I woke up this morning with this random thought on leadership:
In the eyes of most people, to resist the seizure of prominence is to reject the opportunity of leadership. Throughout history, the common measurement of leadership has been the quantity of followers and accomplishments, the display of power and control, or the ever-increasing climb of positional influence. The ancient Israelites are a good example. They wanted a king so that they could be weighed on the same scales as all the other nations (1 Samuel 8:5 and Deut 17:16-20). Everybody around them wanted a kingly leader. So they too began to desire an impressive man who was a head above the rest- a warrior, a public speaker, an influencer, a human power dealer, a god of a man. So, the Israelites got Saul, and in subsequent generations, numerous kings like him. The Israelites sought to be led by men who placed their own innate talent and drive for influence and authority above their relationship with God and with others.
But God measures leadership according to humility. God called Moses to lead the multitude of Israelites out of Egypt, not with might, nor with power, but with God’s Spirit in his heart and hands. Moses, armed only with a staff of wood and no followers except Aaron, faced Pharaoh, armed with the greatest armies, buildings, economies, and religious customs the world had ever seen.
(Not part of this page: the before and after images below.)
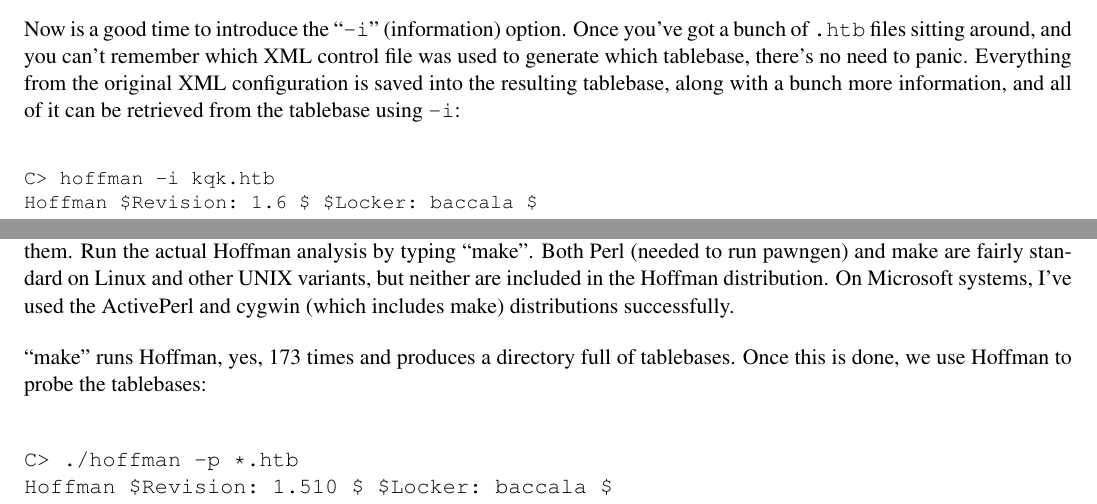
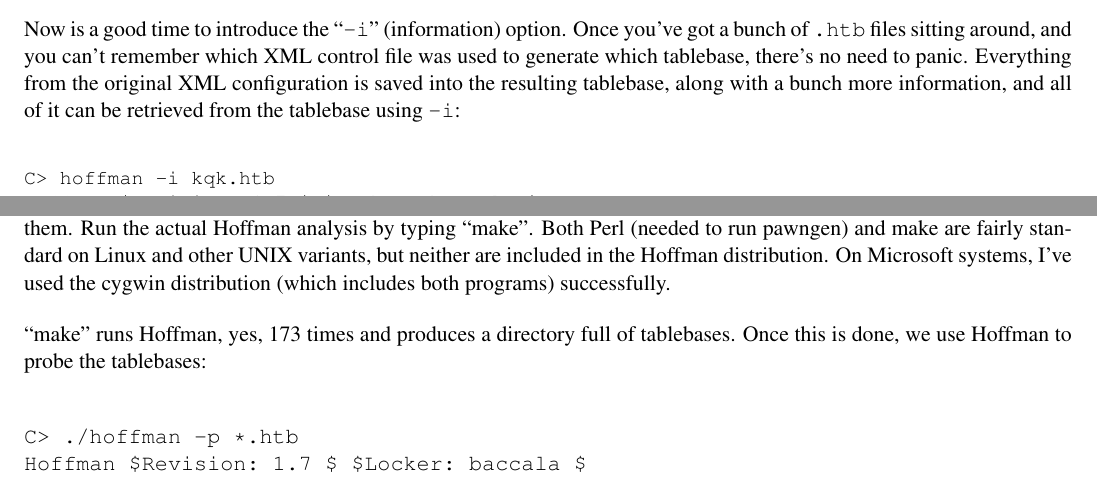
Before and after one commit to BrentBaccala/hoffman, a LaTeX document (tutorial.tex): two parts of pages 3 and 11 of 12, joined at a grey line, cut so that both start at the same text. Compiled offline with pdfLaTeX.

Commit message:
cygwin includes perl

```diff
--- a/tutorial.tex
+++ b/tutorial.tex
@@ -686,15 +686,15 @@
 Hoffman analysis by typing ``make''.  Both Perl (needed to run
 pawngen) and make are fairly standard on Linux and other UNIX
 variants, but neither are included in the Hoffman distribution.  On
-Microsoft systems, I've used the ActivePerl and cygwin (which includes
-make) distributions successfully.
+Microsoft systems, I've used the cygwin distribution (which includes
+both programs) successfully.
 
 ``make'' runs Hoffman, yes, 173 times and produces a directory full of
 tablebases.  Once this is done, we use Hoffman to probe the tablebases:
 
 \begin{verbatim}
 C> ./hoffman -p *.htb
-Hoffman $Revision: 1.510 $ $Locker: baccala $
+Hoffman $Revision: 1.7 $ $Locker: baccala $
 0 piece Nalimov tablebases found
 Loading 'Kb3b3c4Kd5.htb'
 Loading 'Kb3b4c4K.htb'
```
Also changed, not shown: tutorial.tex (10 more changed lines).
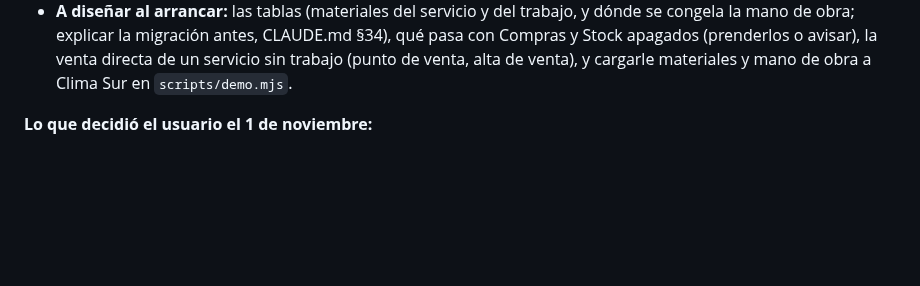
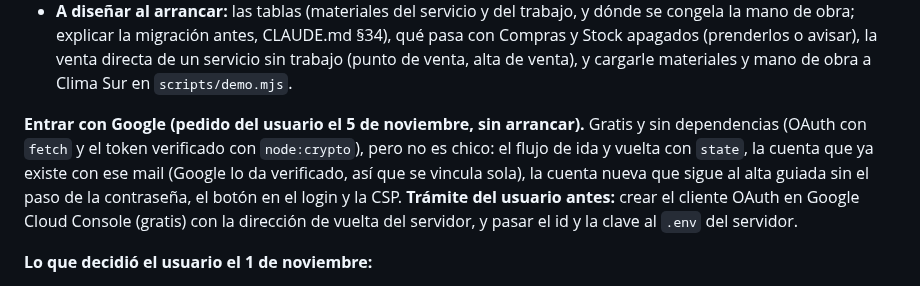
Before and after one commit to Code7C26/Nexo, a Markdown page: handoff.md, the part around the change. Rendered like a GitHub page; blank space fills up the shorter version.

Commit message:
docs(handoff): entrar con Google, pendiente
Co-Authored-By: Claude Opus 5.5 <noreply@anthropic.com>

```diff
--- a/handoff.md
+++ b/handoff.md
@@ -1488,6 +1488,15 @@ Stock, que el tipo Servicios no trae. Lo que decidió el usuario:
   avisar), la venta directa de un servicio sin trabajo (punto de venta, alta
   de venta), y cargarle materiales y mano de obra a Clima Sur en
   `scripts/demo.mjs`.
+
+**Entrar con Google (pedido del usuario el 5 de noviembre, sin arrancar).**
+Gratis y sin dependencias (OAuth con `fetch` y el token verificado con
+`node:crypto`), pero no es chico: el flujo de ida y vuelta con `state`, la
+cuenta que ya existe con ese mail (Google lo da verificado, así que se vincula
+sola), la cuenta nueva que sigue al alta guiada sin el paso de la contraseña,
+el botón en el login y la CSP. **Trámite del usuario antes:** crear el
+cliente OAuth en Google Cloud Console (gratis) con la dirección de vuelta del
+servidor, y pasar el id y la clave al `.env` del servidor.
 
 **Lo que decidió el usuario el 1 de noviembre:**
 - **Lo legal espera** hasta que se busque vender: términos, privacidad y datos
```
The clash was dramatic in its contrast: God’s modest version of a leader versus the world’s leadership epitome.